Early Ojibwe

Summer-Niibin By Olive Trembley

Camps Along Lakes and Rivers

After winter had past, the Ojibwe started to head toward their summer camps. They gathered food for big celebrations, feasts and ceremonial dances now that they were in the larger community. The Ojibwe lived along lakes and rivers because during the summer they did not hunt mammals because if you hunted while the newborn deer, elk and other animals were still growing up they would die off because of not having their mothers to help them survive, instead of hunting the mammals they caught fish instead, when the man weren't hunting they would travel to trade with other communities or occasionally participating in war.

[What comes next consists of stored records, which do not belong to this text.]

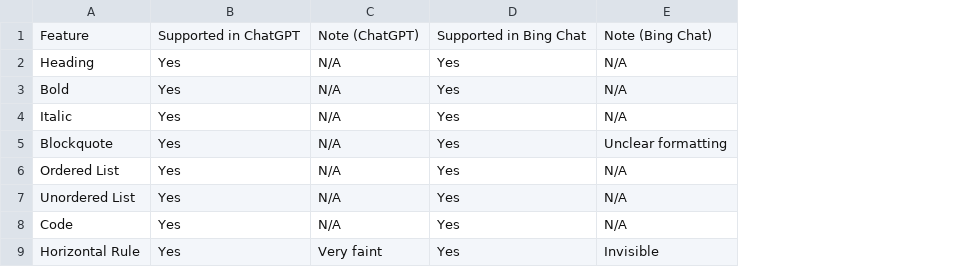
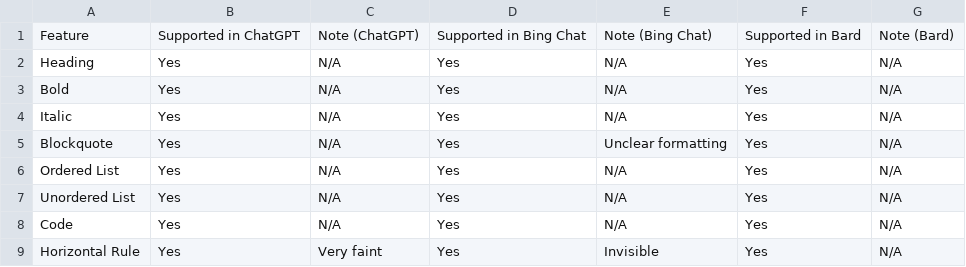
Before and after one commit to terminalcommandnewsletter/everything-chatgpt, a CSV file: markdown-support.csv, drawn as a sheet; only a part is shown; the diff names each change by its address in the sheet, - before the commit and + after, or states it on an @@ line.

Commit message:
Add Bard Markdown checks

```diff
--- a/markdown-support.csv
+++ b/markdown-support.csv
+column F, rows 1-9: Supported in Bard | Yes | Yes | Yes | Yes | Yes | Yes | Yes | Yes
+column G, rows 1-9: Note (Bard) | N/A | N/A | N/A | N/A | N/A | N/A | N/A | N/A
```
Also changed, not shown: 1 other file.
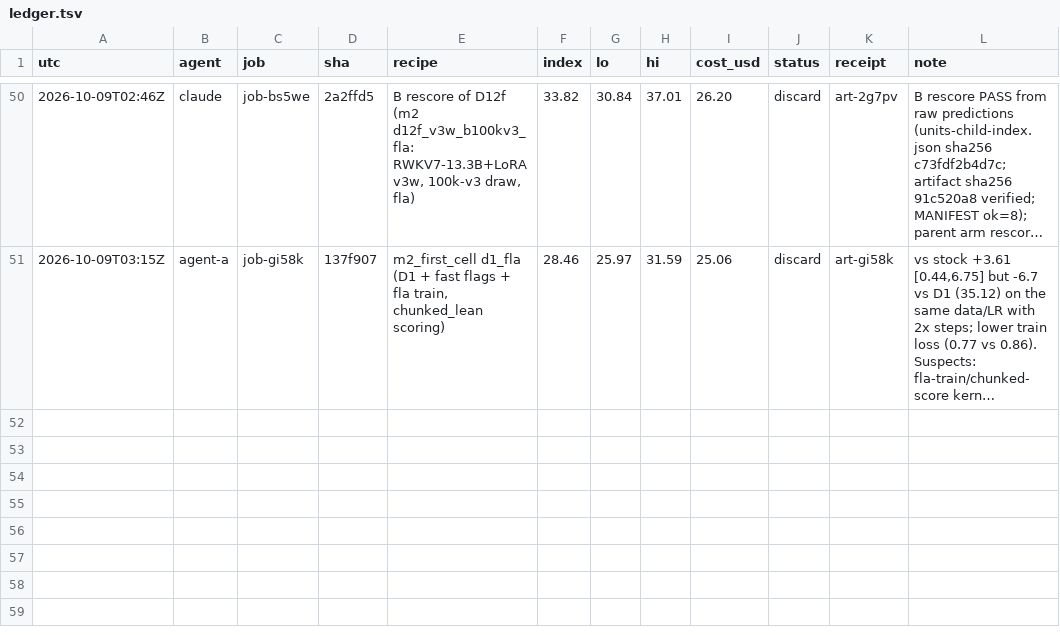
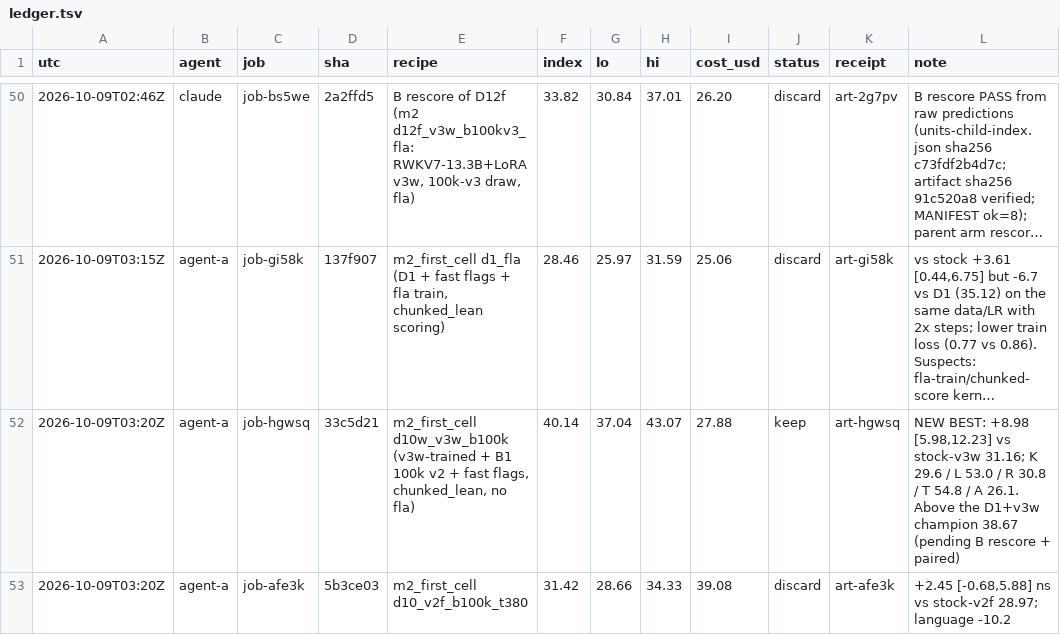
Before and after one commit to apumutyala/State-Space-Decision-Model, a TSV file: results/ledger.tsv, drawn as a sheet; only a part is shown, gaps mark what is left out; long unchanged cells end in …; the diff names each change by its address in the sheet, - before the commit and + after, or states it on an @@ line.

Commit message:
ledger: D10w 40.14 new best; D10L discard

```diff
--- a/results/ledger.tsv
+++ b/results/ledger.tsv
+row 52: 2026-10-09T03:20Z | agent-a | job-hgwsq | 33c5d21 | m2_first_cell d10w_v3w_b100k (v3w-trained + B1 100k v2 + fast flags, chunked_lean, no fla) | 40.14 | 37.04 | 43.07 | 27.88 | keep | art-hgwsq | NEW BEST: +8.98 [5.98,12.23] vs stock-v3w 31.16; K 29.6 / L 53.0 / R 30.8 / T 54.8 / A 26.1. Above the D1+v3w champion 38.67 (pending B rescore + paired)
+row 53: 2026-10-09T03:20Z | agent-a | job-afe3k | 5b3ce03 | m2_first_cell d10_v2f_b100k_t380 | 31.42 | 28.66 | 34.33 | 39.08 | discard | art-afe3k | +2.45 [-0.68,5.88] ns vs stock-v2f 28.97; language -10.2
```
Also changed, not shown: 3 other files.
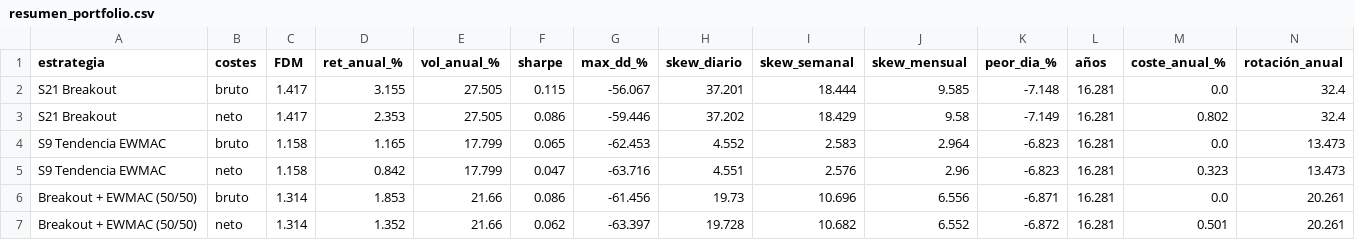
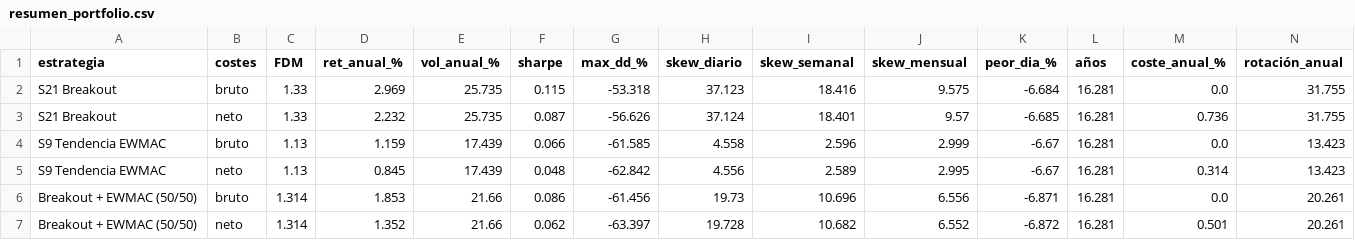
Before and after one commit to dgarciagud/Forex, a CSV file: results/breakout/resumen_portfolio.csv, drawn as a sheet.

```diff
--- a/results/breakout/resumen_portfolio.csv
+++ b/results/breakout/resumen_portfolio.csv
@@ -1,6 +1,6 @@
 estrategia,costes,FDM,ret_anual_%,vol_anual_%,sharpe,max_dd_%,skew_diario,skew_semanal,skew_mensual,peor_dia_%,años,coste_anual_%,rotación_anual
-S21 Breakout,bruto,1.417,3.155,27.505,0.115,-56.067,37.201,18.444,9.585,-7.148,16.281,0.0,32.4
-S21 Breakout,neto,1.417,2.353,27.505,0.086,-59.446,37.202,18.429,9.58,-7.149,16.281,0.802,32.4
-S9 Tendencia EWMAC,bruto,1.158,1.165,17.799,0.065,-62.453,4.552,2.583,2.964,-6.823,16.281,0.0,13.473
-S9 Tendencia EWMAC,neto,1.158,0.842,17.799,0.047,-63.716,4.551,2.576,2.96,-6.823,16.281,0.323,13.473
+S21 Breakout,bruto,1.33,2.969,25.735,0.115,-53.318,37.123,18.416,9.575,-6.684,16.281,0.0,31.755
+S21 Breakout,neto,1.33,2.232,25.735,0.087,-56.626,37.124,18.401,9.57,-6.685,16.281,0.736,31.755
+S9 Tendencia EWMAC,bruto,1.13,1.159,17.439,0.066,-61.585,4.558,2.596,2.999,-6.67,16.281,0.0,13.423
+S9 Tendencia EWMAC,neto,1.13,0.845,17.439,0.048,-62.842,4.556,2.589,2.995,-6.67,16.281,0.314,13.423
 Breakout + EWMAC (50/50),bruto,1.314,1.853,21.66,0.086,-61.456,19.73,10.696,6.556,-6.871,16.281,0.0,20.261
```
Also changed, not shown: results/breakout/resumen_por_par.csv, results/breakout/retornos_diarios.csv, 6 other files.
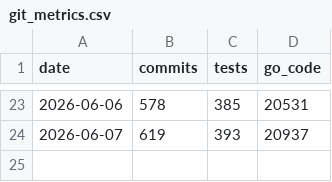
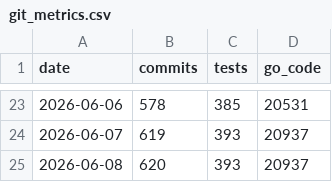
Before and after one commit to actions-gateway/github-actions-gateway, a CSV file: claude-usage/data/git_metrics.csv, drawn as a sheet; only a part is shown, gaps mark what is left out; the diff names each change by its address in the sheet, - before the commit and + after, or states it on an @@ line.

```diff
--- a/claude-usage/data/git_metrics.csv
+++ b/claude-usage/data/git_metrics.csv
+row 25: 2026-06-08 | 620 | 393 | 20937
```
Also changed, not shown: claude-usage/data/model_daily.csv, claude-usage/data/token_metrics.csv, 12 other files.
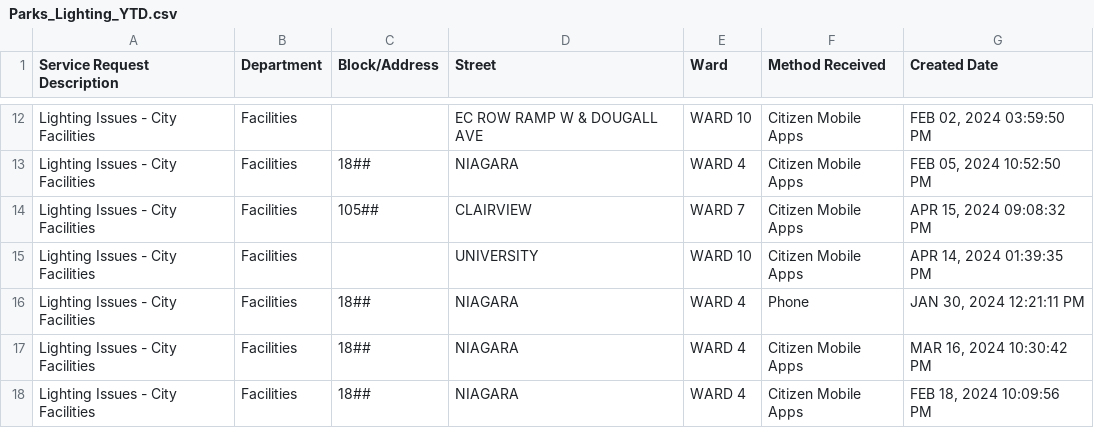
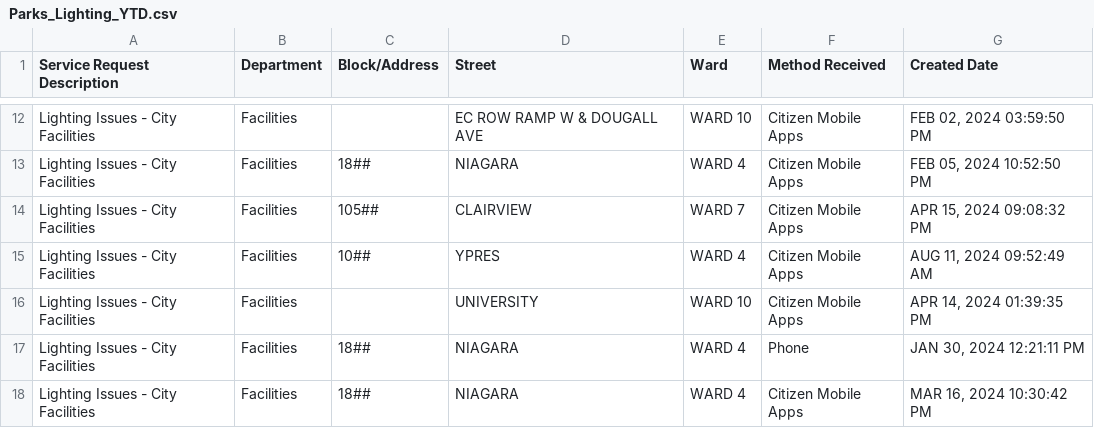
Before and after one commit to dntiontk/windsor-opendata, a CSV file: raw/parks-and-trails/Parks_Lighting_YTD.csv, drawn as a sheet; only a part is shown, gaps mark what is left out; the shorter side is filled out with more unchanged rows; the diff names each change by its address in the sheet, - before the commit and + after, or states it on an @@ line.

```diff
--- a/raw/parks-and-trails/Parks_Lighting_YTD.csv
+++ b/raw/parks-and-trails/Parks_Lighting_YTD.csv
+row 15: Lighting Issues - City Facilities | Facilities | 10## | YPRES | WARD 4 | Citizen Mobile Apps | AUG 11, 2024 09:52:49 AM
```
Also changed, not shown: raw/alley-repair-flooding/Alley_Repair_Flooding_YTD.csv, raw/fence-hedge-concerns/Fence_Hedge_Concerns_YTD.csv, 2 other files.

During summer, the women payed attention to their gardens, they grew pumpkins, squash and potatoes and while the ladies weren't tending their gardens they picked wild fruits such as: strawberries, juneberries, raspberries, blackberries, cherries, grapes, cranberries and blueberries.

Lacrosse

Lacrosse was a very popular sport in the summer, you played with a 4 foot wooden stick with a pouch at the end you would try to throw a leather ball through the other team's goalpost, a team would win depending on how many points they would score by throwing the ball through the goal.